ERC Starting Grant to IMC Researcher Mette Løvschal

2019.09.03 | Anne-Mette Pedersen

Mette Løvschal has received 1,5 mio EUR for the project "Anthropogenic Heathlands: The Social Organization of Super-Resilient Past Human Ecosystems" with the acronym ANTHEA.



In a time of accelerating human-caused ecological catastrophe, questions of organizational resilience have become extremely timely. In bringing the archaeological perspective of a 4200-year timespan, ANTHEA seeks to to radically alter our knowledge of resilient forms of self-organisation in past land-use regimes and human-nature entanglements. Based on seven case study areas, ANTHEA will show how collaborative institutions of common land use were organized in the North European heathland regimes (3200 BC-AD 1000), with a particular emphasis on their earliest emergence, their adaption to internal and external factors as well as their ecological, temporal, spatial, and social fabric.

More than 4,000 years ago, farming communities across northern Europe began the first fire-based expansion of naturally occurring heather. Pollen evidence suggests that some of these grazing areas, spanning thousands of hectares, existed until the 18th-19th century. Without frequent intervention and management, anthropogenic heathland will turn into forest. So the survival of these areas suggests the existence of highly specialised forms of social organization with the unique capacity to persist. Still, we know little about the actual stability of these heathlands or what caused their unprecedented resilience.

By shifting attention away from seeing institutional robustness as equilibrium, stability and continuity and placing the questions of instability, uncertainty, and areal flexibility at the centre, ANTHEA envisages a new cultural history of heathlands that breaks with rooted ideas of these areas being marginal and underdeveloped.

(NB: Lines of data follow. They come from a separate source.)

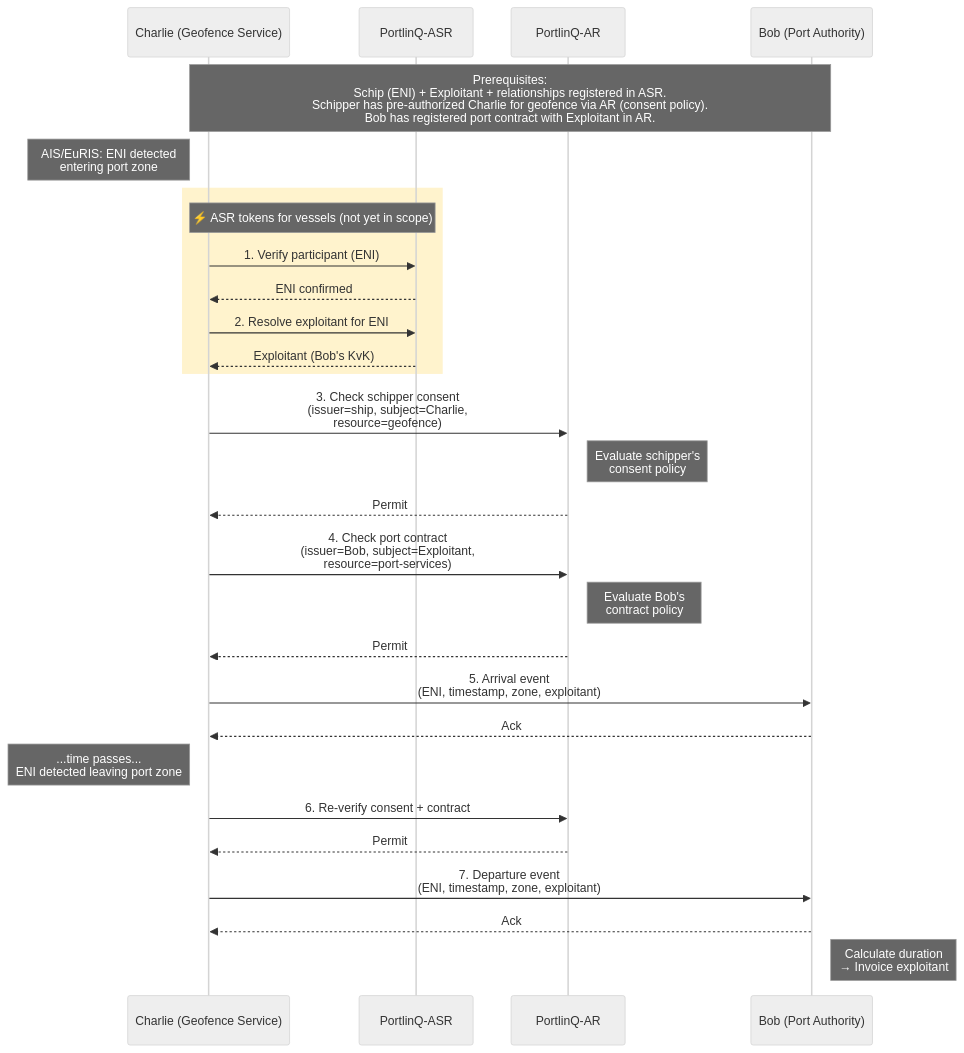
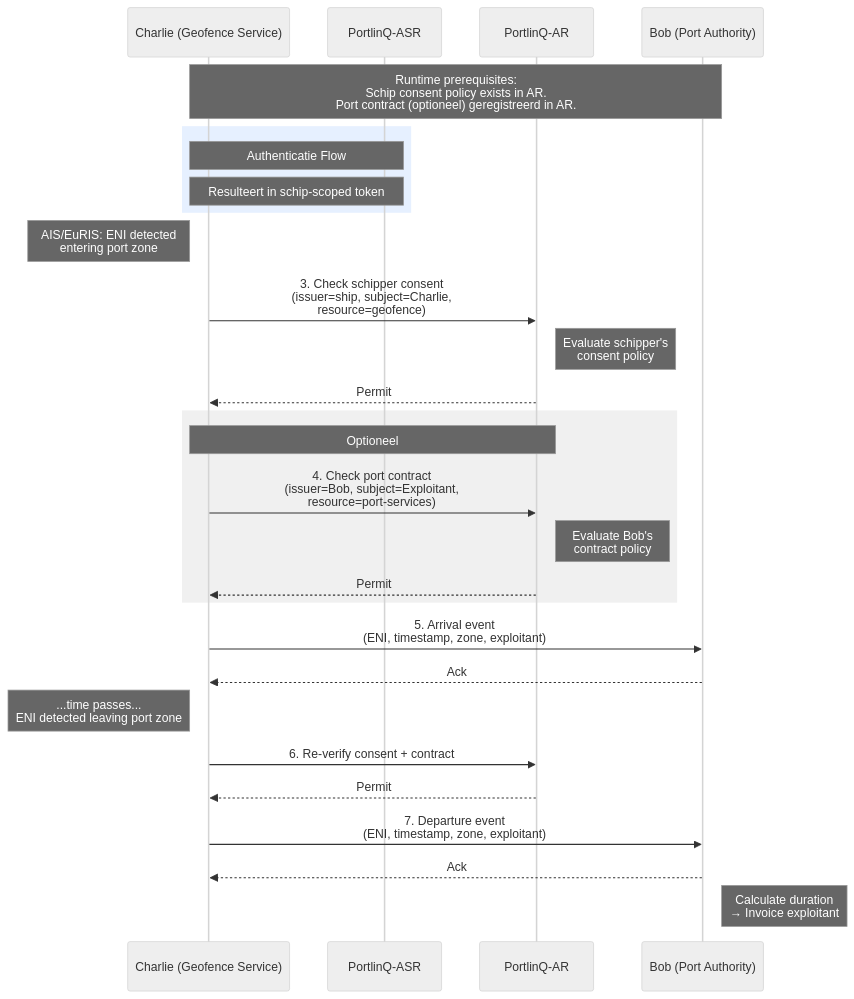
The second of 2 diagrams in portlinq/geofence-arrival.md (POORT8/Poort8.Docs), drawn with Mermaid (neutral theme) before and after one commit. The commit also changed other lines of this file and 4 other files, not shown here.

````diff
--- a/portlinq/geofence-arrival.md
+++ b/portlinq/geofence-arrival.md
@@ -15,42 +36,42 @@
 ```mermaid
 sequenceDiagram
     participant Charlie as Charlie (Geofence Service)
     participant ASR as PortlinQ-ASR
     participant AR as PortlinQ-AR
     participant Bob as Bob (Port Authority)
-    Note over Charlie,Bob: Prerequisites:<br/>Schip (ENI) + Exploitant + relationships registered in ASR.<br/>Schipper has pre-authorized Charlie for geofence via AR (consent policy).<br/>Bob has registered port contract with Exploitant in AR.
+    Note over Charlie,Bob: Runtime prerequisites:<br/>Schip consent policy exists in AR.<br/>Port contract (optioneel) geregistreerd in AR.
+
+
+    rect rgb(230, 240, 255)
+        Note over Charlie,ASR: Authenticatie Flow
+        Note over Charlie,ASR: Resulteert in schip-scoped token
+    end
 
     %% Ship detected
     Note left of Charlie: AIS/EuRIS: ENI detected<br/>entering port zone
-
-    %% Participant verification
-    rect rgb(255, 243, 205)
-        Note over Charlie,ASR: ⚡ ASR tokens for vessels (not yet in scope)
-        Charlie->>ASR: 1. Verify participant (ENI)
-        ASR-->>Charlie: ENI confirmed
-        Charlie->>ASR: 2. Resolve exploitant for ENI
-        ASR-->>Charlie: Exploitant (Bob's KvK)
-    end
-
+    
     %% Authorization checks
     Charlie->>AR: 3. Check schipper consent<br/>(issuer=ship, subject=Charlie,<br/>resource=geofence)
     Note right of AR: Evaluate schipper's<br/>consent policy
     AR-->>Charlie: Permit
-    Charlie->>AR: 4. Check port contract<br/>(issuer=Bob, subject=Exploitant,<br/>resource=port-services)
-    Note right of AR: Evaluate Bob's<br/>contract policy
-    AR-->>Charlie: Permit
+    rect rgb(240, 240, 240)
+        Note over Charlie,AR: Optioneel
+        Charlie->>AR: 4. Check port contract<br/>(issuer=Bob, subject=Exploitant,<br/>resource=port-services)
+        Note right of AR: Evaluate Bob's<br/>contract policy
+        AR-->>Charlie: Permit
+    end
 
     %% Arrival event
     Charlie->>Bob: 5. Arrival event<br/>(ENI, timestamp, zone, exploitant)
     Bob-->>Charlie: Ack
 
     %% Departure
     Note left of Charlie: ...time passes...<br/>ENI detected leaving port zone
     Charlie->>AR: 6. Re-verify consent + contract
     AR-->>Charlie: Permit
     Charlie->>Bob: 7. Departure event<br/>(ENI, timestamp, zone, exploitant)
     Bob-->>Charlie: Ack
 
     %% Invoicing
     Note right of Bob: Calculate duration<br/>→ Invoice exploitant
 ```
````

ANTHEA is truly multidisciplinary and links landscape and settlement archaeology with paleoenvironmental modelling, social anthropology and philosophy. Moreover, the project introduces a pioneering theoretical and methodological advancement in the temporality of resilience, to be made usable in contemporary land-use policies. The long-term perspective will allow detailed historical trajectories to be established of how common land-use institutions emerged and reorganized according to changing circumstances, challenging the "tragedy of the commons" narrative. 


About Starting Grants ERC

Starting Grants are awarded to early-career researchers of any nationality with two to seven years of experience since completion of the PhD (or equivalent degree) and a scientific track record showing great promise. The research must be conducted in a public or private research organisation located in one of the EU Member States or Associated Countries. The funding (maximum €2.5 million per grant, including up to €1 million to cover extraordinary costs) is provided for up to five years. 

Read more here.



Mette Løvschal, Associate Professor
School of Culture and Society - Archeology and Moesgaard Museum

Grants, People , Research